**Problem to work on:** Apart from the pictures, please restate every entry below exactly.

Excerpts from a dataset

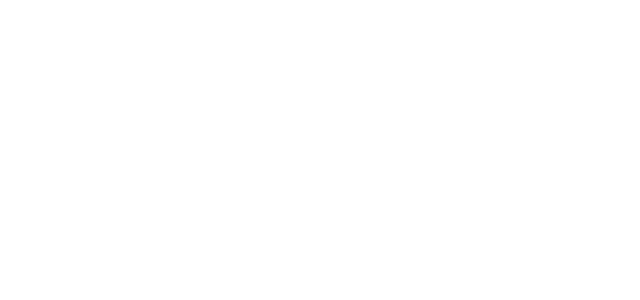
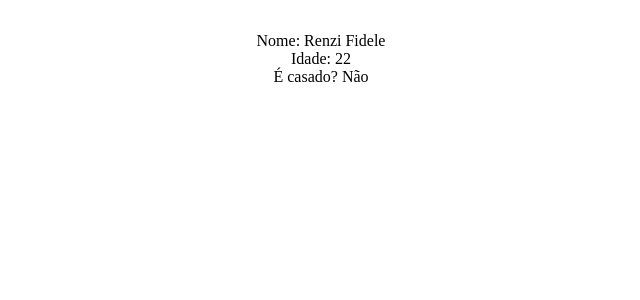
Before and after one commit to renzi-fidele-frontend/Aprendendo_TS_com_React, a React (Vite) app in the folder AprendendoTs/: page / in a window 1280 px wide. Shown: the top 300 px of the page, without its empty margins (319-959 px from the left). Built offline with nearby package versions, Linux system fonts and the light colour scheme.

Commit message:
Aprendendo a definir o tipo

```diff
--- a/AprendendoTs/src/App.tsx
+++ b/AprendendoTs/src/App.tsx
@@ -1,8 +1,12 @@
-import { useState } from "react";
 import "./App.css";
+import DefinindoTipoVariavel from "./components/DefinindoTipo";
 
 function App() {
-   return <></>;
+   return (
+      <>
+         <DefinindoTipoVariavel />
+      </>
+   );
 }
 
 export default App;
--- /dev/null
+++ b/AprendendoTs/src/components/DefinindoTipo/index.tsx
@@ -0,0 +1,34 @@
+import React, { FC } from "react";
+
+const DefinindoTipo: FC = () => {
+   //  Definindo tipo de variável
+   const nome: string = "Renzi Fidele";
+   const idade: number = 22;
+   const casado: boolean = false;
+
+   //   Definindo o tipo que será retornado na função
+   const getNome = (nome: string): number => {
+      if (nome === "Renzi Fidele") {
+         return 20;
+      } else {
+         return 0;
+      }
+   };
+
+   //   Caso a função não retorne nada devo definir o tipo para void
+   const semRetorno = (idade: number): void => {
+      console.log(`A idade é: ${idade}`);
+   };
+
+   semRetorno(23);
+
+   return (
+      <div>
+         <p>Nome: {nome}</p>
+         <p>Idade: {idade}</p>
+         <p>É casado? {casado === false ? "Não" : "Sim"}</p>
+      </div>
+   );
+};
+
+export default DefinindoTipo;
```
Also changed, not shown: AprendendoTs/src/components/DefinindoInterface/index.tsx (added, +7 -0 lines), AprendendoTs/src/components/DefinindoInterface/index.module.css (added), AprendendoTs/src/components/DefinindoTipo/index.module.css (added).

**Written reply:**
Before and after one commit to renzi-fidele-frontend/Aprendendo_TS_com_React, a React (Vite) app in the folder AprendendoTs/: page / in a window 1280 px wide. Shown: the top 300 px of the page, without its empty margins (319-959 px from the left). Built offline with nearby package versions, Linux system fonts and the light colour scheme.

Commit message:
Aprendendo a definir o tipo

```diff
--- a/AprendendoTs/src/App.tsx
+++ b/AprendendoTs/src/App.tsx
@@ -1,8 +1,12 @@
-import { useState } from "react";
 import "./App.css";
+import DefinindoTipoVariavel from "./components/DefinindoTipo";
 
 function App() {
-   return <></>;
+   return (
+      <>
+         <DefinindoTipoVariavel />
+      </>
+   );
 }
 
 export default App;
--- /dev/null
+++ b/AprendendoTs/src/components/DefinindoTipo/index.tsx
@@ -0,0 +1,34 @@
+import React, { FC } from "react";
+
+const DefinindoTipo: FC = () => {
+   //  Definindo tipo de variável
+   const nome: string = "Renzi Fidele";
+   const idade: number = 22;
+   const casado: boolean = false;
+
+   //   Definindo o tipo que será retornado na função
+   const getNome = (nome: string): number => {
+      if (nome === "Renzi Fidele") {
+         return 20;
+      } else {
+         return 0;
+      }
+   };
+
+   //   Caso a função não retorne nada devo definir o tipo para void
+   const semRetorno = (idade: number): void => {
+      console.log(`A idade é: ${idade}`);
+   };
+
+   semRetorno(23);
+
+   return (
+      <div>
+         <p>Nome: {nome}</p>
+         <p>Idade: {idade}</p>
+         <p>É casado? {casado === false ? "Não" : "Sim"}</p>
+      </div>
+   );
+};
+
+export default DefinindoTipo;
```
Also changed, not shown: AprendendoTs/src/components/DefinindoInterface/index.tsx (added, +7 -0 lines), AprendendoTs/src/components/DefinindoInterface/index.module.css (added), AprendendoTs/src/components/DefinindoTipo/index.module.css (added).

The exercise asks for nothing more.